“Beth is a fabulous writer for me, as was Rufus [and] Keren Ann, but my daughters Charlotte and Lou are my favorites,” she said. “Maybe the Japanese philosophy from Nobu is brushing off on me – live each day and be happy, no looking back except for the chance to have the best of dear Serge’s work carry on with me.”
No matter which avenues her muse has led her down, Birkin always seems to return to the main artistic influence on her life – her time with Gainsbourg. 20 years after his death and 40 years after L’Histoire de Melody Nelson, the first Gainsbourg concept album featuring Birkin, the singer is still singing his music.
In the past, Birkin has presented Gainsbourg’s music in different settings – including 2002’s Algerian-tinged shows “Arabesque.”
On her current tour, Birkin is offering the Gainsbourg songbook of jazz, cabaret, reggae and offbeat French pop interpreted by a group of Japanese backing musicians on piano, violin, drums and horns. The collaboration arose after Birkin traveled to Japan and got involved with relief efforts after last year’s devastating earthquake by staging a Tokyo concert to raise funds for Doctors of the World.
“Singing songs makes me feel less useless than watching misery on the television,” she said. “I’m lucky enough to have been able to be there and show that their feeling of being forgotten in an indifferent world can be proven wrong. I’m a messenger!”
Birkin’s interest in humanitarian issues preceded Japan, and she had worked for years with Amnesty International on various topics including immigrant welfare and Aids in countries like Bosnia and Rwanda. And she’s been a vocal proponent of Palestinian rights, including making a documentary on Palestinian actor/director George Ibrahim.
“I sang Arabesque in Ramallah and Gaza seven years ago before playing in Tel Aviv, the last time I visited Israel, and Djamel, my violinist and artistic orchestrator of Serge’s works, was delighted to play to a Jewish audience as well,” said Birkin.
“This time, it’s more difficult due to scheduling – we have to separate the two dates and go back to Palestine a month later. So be it, I’ll get boycotted whatever I do, so what to do? Forget both? I could, but I don’t want to. I think I can come to Israel with ‘Serge via Japan’ and still stick up for ‘Palestine’s existence.’

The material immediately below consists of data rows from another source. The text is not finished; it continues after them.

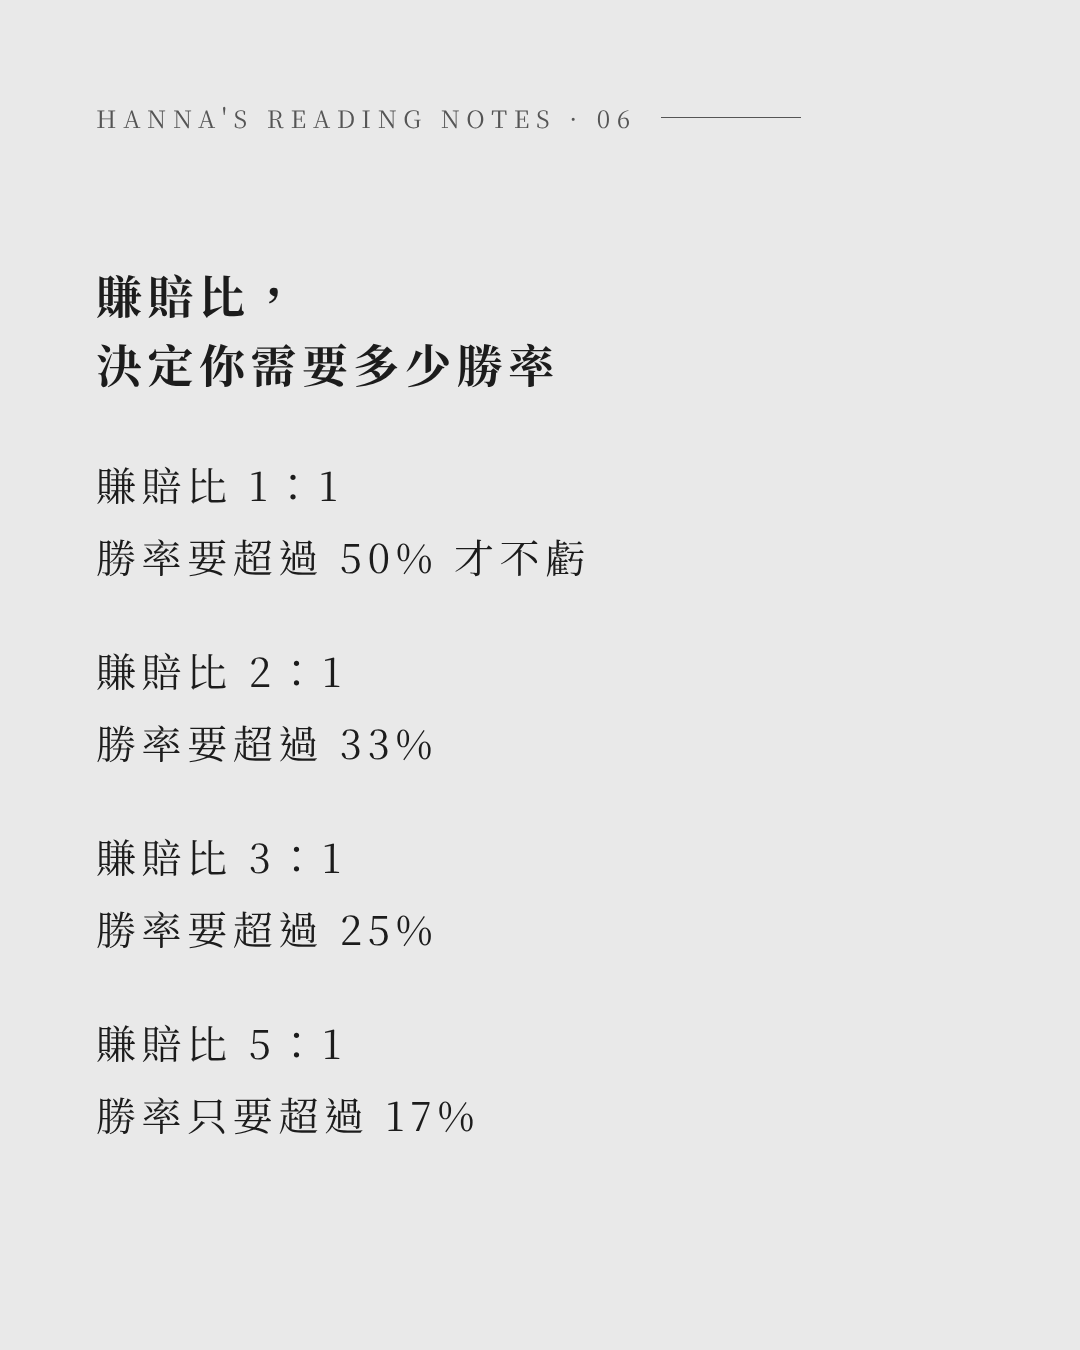
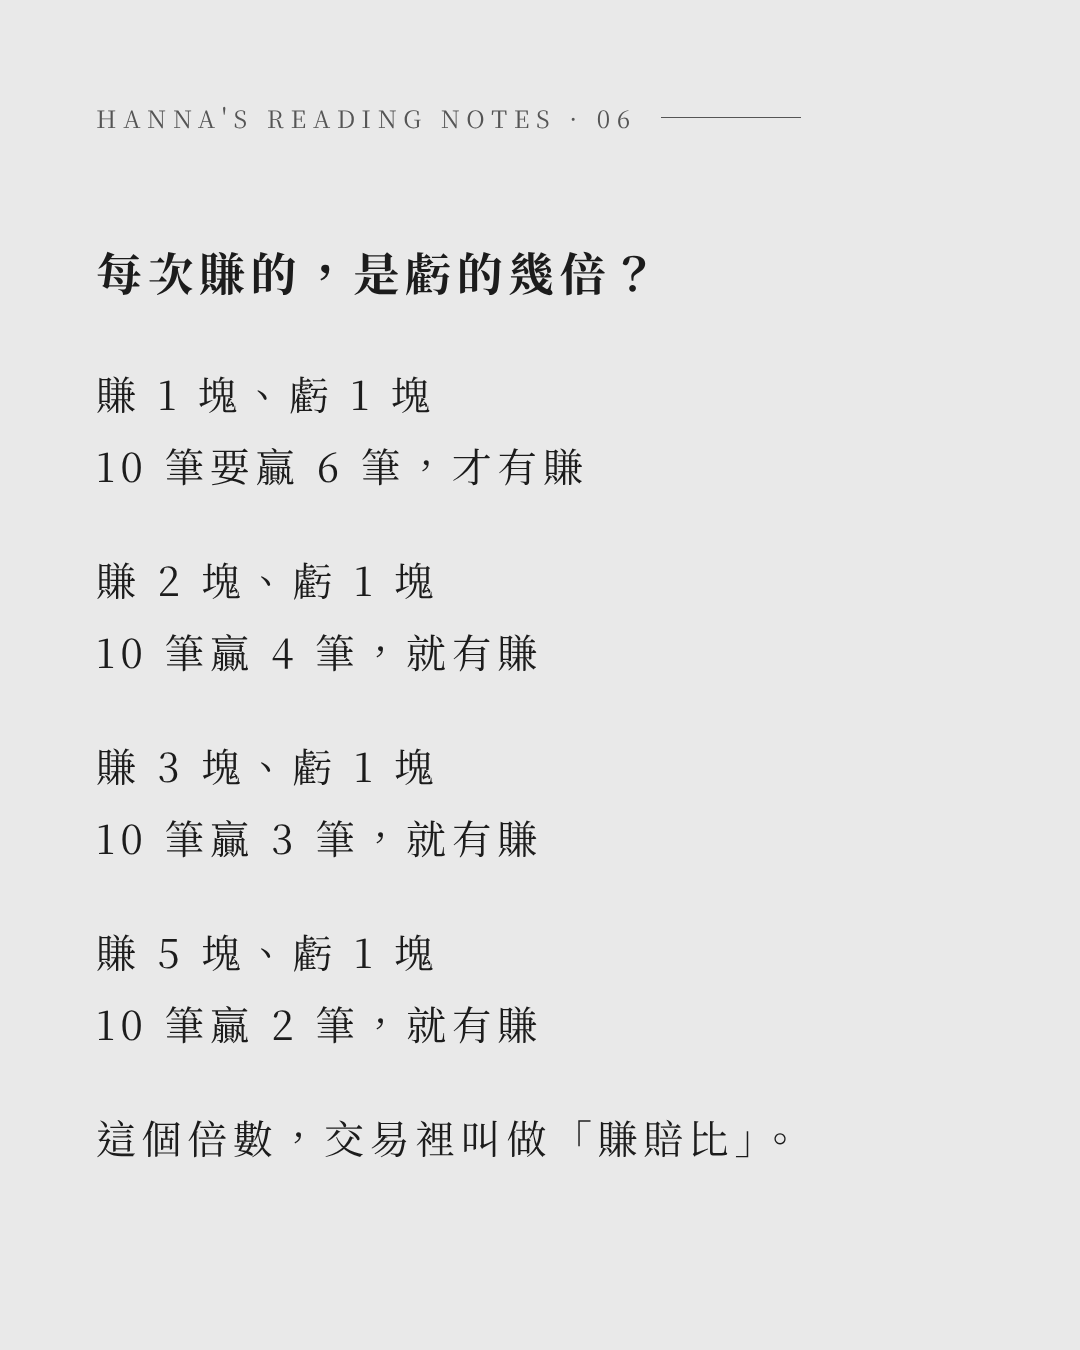
賺賠比輪播：術語改成新手看得懂的白話，規格加上不用術語的規則
Claude-Session: https://claude.ai/code/session_01AFjNkU8XspDCm6xvkskaQj

diff --git a/IP經營/輪播_賺賠比/slides.html b/IP經營/輪播_賺賠比/slides.html
@@ -70,7 +70,7 @@
   <p>交易，也常常是這樣。</p>
   <p>每筆賺 1,000，賺了 8 筆，<br>一共 +8,000。</p>
   <p>虧的那 2 筆，<br>每筆虧 5,000，<br>一共 −10,000。</p>
-  <p>勝率 80%，<br>帳戶反而少了 2,000。</p>
+  <p>10 筆贏了 8 筆，<br>帳戶反而少了 2,000。</p>
   <p>但有一個人，剛好反過來。</p>
 </div></section>
 
@@ -90,24 +90,25 @@
 </div></section>
 
 <section class="slide"><div class="body">
-  <h2>賺賠比，<br>決定你需要多少勝率</h2>
-  <p>賺賠比 1：1<br>勝率要超過 50% 才不虧</p>
-  <p>賺賠比 2：1<br>勝率要超過 33%</p>
-  <p>賺賠比 3：1<br>勝率要超過 25%</p>
-  <p>賺賠比 5：1<br>勝率只要超過 17%</p>
+  <h2>每次賺的，是虧的幾倍？</h2>
+  <p>賺 1 塊、虧 1 塊<br>10 筆要贏 6 筆，才有賺</p>
+  <p>賺 2 塊、虧 1 塊<br>10 筆贏 4 筆，就有賺</p>
+  <p>賺 3 塊、虧 1 塊<br>10 筆贏 3 筆，就有賺</p>
+  <p>賺 5 塊、虧 1 塊<br>10 筆贏 2 筆，就有賺</p>
+  <p>這個倍數，交易裡叫做「賺賠比」。</p>
 </div></section>
 
 <section class="slide"><div class="body">
-  <h2>勝率高，<br>不代表會賺錢</h2>
+  <h2>贏得多，<br>不代表會賺錢</h2>
   <p>很多人追求每一筆都要贏，<br>於是賺一點就跑，<br>虧了卻一直抱。</p>
-  <p>勝率很漂亮，<br>帳戶卻很難看。</p>
+  <p>贏的次數很漂亮，<br>帳戶卻很難看。</p>
   <p>真正決定結果的，<br>是贏的時候賺多少，<br>輸的時候虧多少。</p>
 </div></section>
 
 <section class="slide"><div class="body">
-  <p>但賺賠比高，也有代價。</p>
-  <p>勝率通常會變低，<br>連虧 5、6 筆很正常。</p>
-  <p>如果你受不了連續虧損，<br>再好的賺賠比也守不住。</p>
+  <p>但每次想賺多一點，<br>也有代價。</p>
+  <p>贏的次數通常會變少，<br>連虧 5、6 筆很正常。</p>
+  <p>如果你受不了連續虧損，<br>再好的比例也守不住。</p>
   <p>找到自己做得到的比例，<br>比追求最高的比例更重要。</p>
 </div></section>
 
@@ -120,7 +121,7 @@
 
 <section class="slide end"><div class="body">
   <p>交易不是比誰贏得多，<br>是比誰虧的時候虧得少。</p>
-  <p>留言告訴我：<br>你現在每一筆的賺賠比，<br>大概是多少？</p>
+  <p>留言告訴我：<br>你每一筆想賺的，<br>大概是虧的幾倍？</p>
   <div class="save">
     <p class="t"><svg viewBox="0 0 20 24"><path d="M2 1h16v22l-8-6-8 6z" fill="none" stroke="currentColor" stroke-width="2.2" stroke-linejoin="round"/></svg>先把這篇存起來</p>
     <p>下次又賺小賠大時，<br>打開來，再算一次。</p>

diff --git a/IP經營/輪播貼文_賺賠比.md b/IP經營/輪播貼文_賺賠比.md
@@ -1,4 +1,4 @@
-# 輪播貼文 08：勝率高，不代表會賺錢
+# 輪播貼文 08：贏得多，不代表會賺錢
 
 圖檔：`IP經營/輪播_賺賠比/01.png`～`10.png`
 人物：Paul Tudor Jones（封面不顯示姓名，第 5 張揭曉）
@@ -8,7 +8,7 @@
 - 封面用讀者算得出來的數字（10 筆賺 8 筆）
 - 第 2 張接生活場景（省早餐錢、一次衝動消費）
 - 名人故事壓在第 4、5 張
-- 第 6 張放可收藏的「賺賠比 vs 需要的勝率」對照表
+- 第 6 張放可收藏的「賺的是虧的幾倍 vs 10 筆要贏幾筆」對照表，用白話說明，最後才帶出「賺賠比」這個詞
 - 最後一張：好回答的留言問題 + 追蹤理由
 
 ## 貼文說明文字（Caption）
@@ -25,7 +25,7 @@
 
 每筆賺 1,000，賺了 8 筆，一共 +8,000。
 虧的那 2 筆，每筆虧 5,000，一共 −10,000。
-勝率 80%，帳戶反而少了 2,000。
+10 筆贏了 8 筆，帳戶反而少了 2,000。
 
 但有一個人，剛好反過來。
 
@@ -39,14 +39,16 @@
 因為多數人都在追求「每一筆都要贏」。
 
 於是賺一點就跑，虧了卻一直抱。
-勝率很漂亮，帳戶卻很難看。
+贏的次數很漂亮，帳戶卻很難看。
 
 多數人卡住，不是看不準，
 是贏的時候賺太少，輸的時候虧太多。
 
-賺賠比 1：1，勝率要超過 50% 才不虧。
-賺賠比 2：1，勝率超過 33% 就夠。
-賺賠比 3：1，勝率超過 25% 就夠。
+賺 1 塊、虧 1 塊，10 筆要贏 6 筆才有賺。
+賺 2 塊、虧 1 塊，10 筆贏 4 筆就有賺。
+賺 3 塊、虧 1 塊，10 筆贏 3 筆就有賺。
+
+這個倍數，交易裡叫做「賺賠比」。
 
 所以下單之前，先問自己三個問題：
 
@@ -54,13 +56,13 @@
 ② 這筆合理能賺多少？至少是虧損的 2 倍嗎？
 ③ 如果連虧 5 筆，我還能照計畫做下去嗎？
 
-最危險的從來不是勝率低，
+最危險的從來不是贏得少，
 是賺小賠大，還以為自己很會贏。
 
 📌 存起來，下次又賺小賠大時，再算一次。
 
 留言告訴我：
-你現在每一筆的賺賠比，大概是多少？
+你每一筆想賺的，大概是虧的幾倍？
 
 追蹤 @_hannapang，每週一篇交易心理筆記。
 
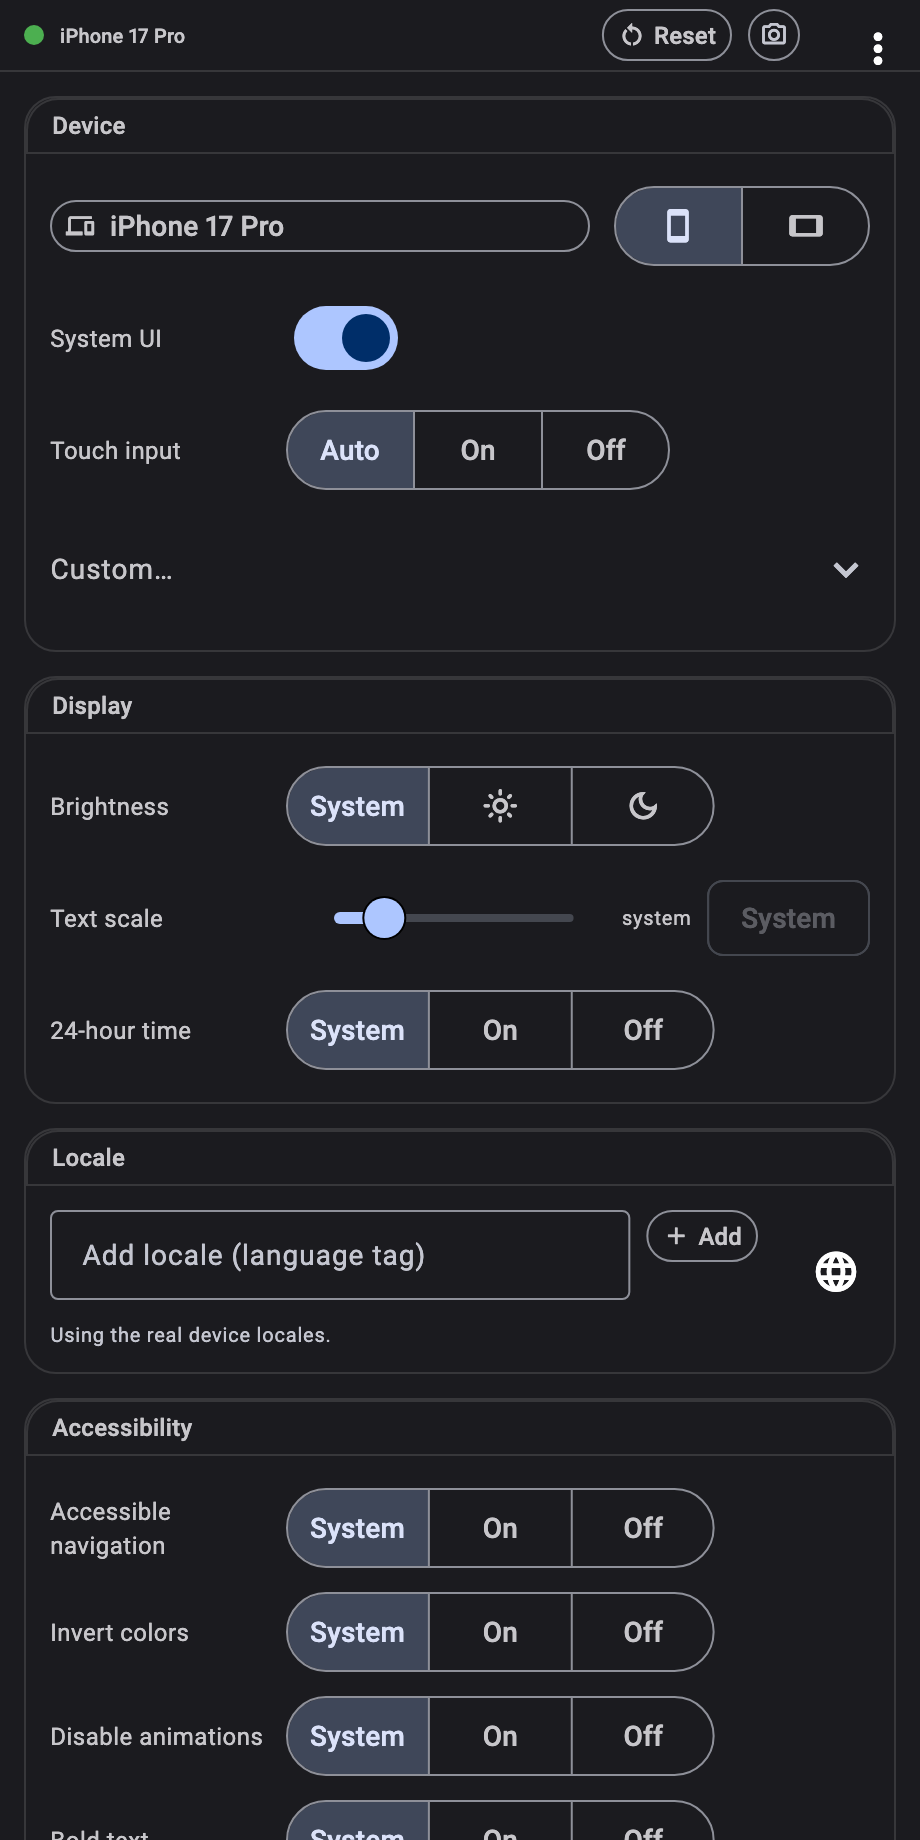
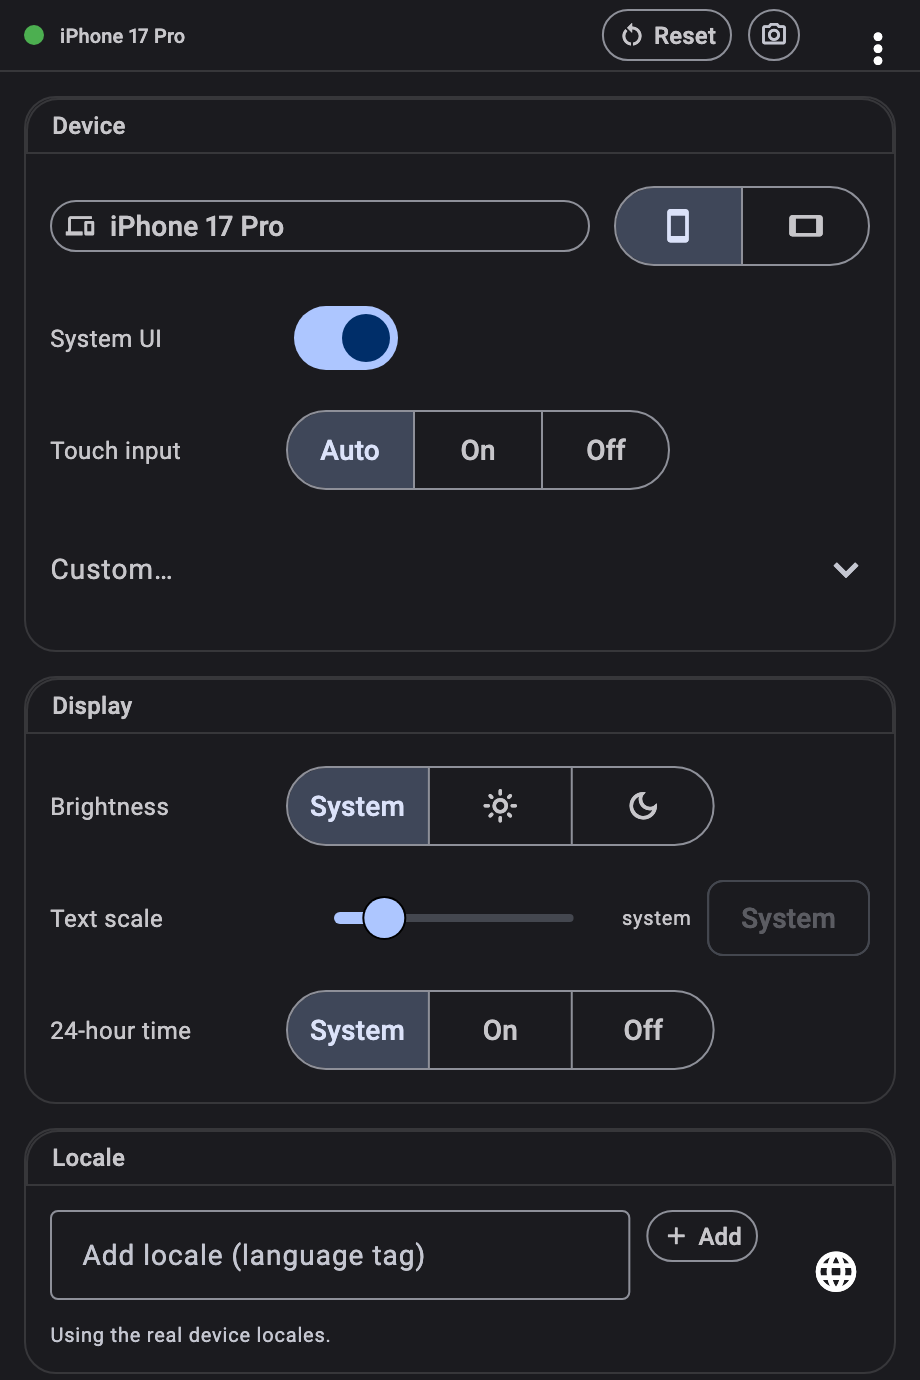
Panel shot ratio 1:2 → 1:1.5
Claude-Session: https://claude.ai/code/session_01Dj2sLPEMBaQavFfSHsyG7M

diff --git a/docs/index.html b/docs/index.html
@@ -540,7 +540,7 @@ h2 {
 @media (max-width: 940px) { .devtools-grid { grid-template-columns: 1fr; } }
 .devtools-grid p { color: var(--ink-dim); margin-bottom: 14px; }
 .devtools-grid p strong { color: var(--ink); }
-.panel-shot img { display: block; width: 100%; max-width: 400px; height: auto; aspect-ratio: 1 / 2; object-fit: cover; object-position: top; margin: 0 auto; border: 1px solid var(--line-strong); border-radius: 12px; box-shadow: 0 24px 60px rgba(0, 0, 0, .45); }
+.panel-shot img { display: block; width: 100%; max-width: 400px; height: auto; aspect-ratio: 1 / 1.5; object-fit: cover; object-position: top; margin: 0 auto; border: 1px solid var(--line-strong); border-radius: 12px; box-shadow: 0 24px 60px rgba(0, 0, 0, .45); }
 .panel-shot figcaption { text-align: center; color: var(--ink-faint); font-size: 13px; margin-top: 12px; }
 
 /* testing strip */
@@ -886,7 +886,7 @@ footer { border-top: 1px solid var(--line); margin-top: 40px; }
         <p><a class="btn ghost" href="#demo">↑ Try the panel on the live demo</a></p>
       </div>
       <figure class="panel-shot reveal">
-        <img src="images/devtools-panel.png" width="460" height="920" loading="lazy" alt="The device_preview DevTools panel, dark themed, with an iPhone 17 Pro applied: a Device section with orientation, system UI and touch input controls, a Display section with brightness, text scale and 24-hour time, a Locale list, seven tri-state Accessibility flags, and a target Platform picker.">
+        <img src="images/devtools-panel.png" width="460" height="690" loading="lazy" alt="The device_preview DevTools panel, dark themed, with an iPhone 17 Pro applied: a Device section with orientation, system UI and touch input controls, a Display section with brightness, text scale and 24-hour time, a Locale list, seven tri-state Accessibility flags, and a target Platform picker.">
         <figcaption>The panel, as it appears in DevTools — every control is a tri-state: on, off, or as the real device.</figcaption>
       </figure>
     </div>

diff --git a/device_preview_devtools_extension/test/screenshots/capture_panel.dart b/device_preview_devtools_extension/test/screenshots/capture_panel.dart
@@ -66,10 +66,10 @@ void main() {
   });
 
   testWidgets('captures the panel', (WidgetTester tester) async {
-    // A DevTools-sidebar-ish viewport, cropped to a 1:2 aspect ratio so the
-    // website embed stays compact; the panel scrolls, so the lower sections
-    // are simply cut at the fold.
-    tester.view.physicalSize = const ui.Size(460, 920);
+    // A DevTools-sidebar-ish viewport, cropped to a 1:1.5 aspect ratio so
+    // the website embed stays compact; the panel scrolls, so the lower
+    // sections are simply cut at the fold.
+    tester.view.physicalSize = const ui.Size(460, 690);
     tester.view.devicePixelRatio = 1.0;
     addTearDown(tester.view.reset);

“It’s normal that people in both countries will feel: ‘well, she’s naïve, she doesn’t live here, who’s she to have an opinion?’ I hope my Japanese musicians will understand the complexities and not be wounded by comments that are made. But they’re wise, and I hope people will see their great talent... and that Gainsbourg’s beautiful songs will rise above all.”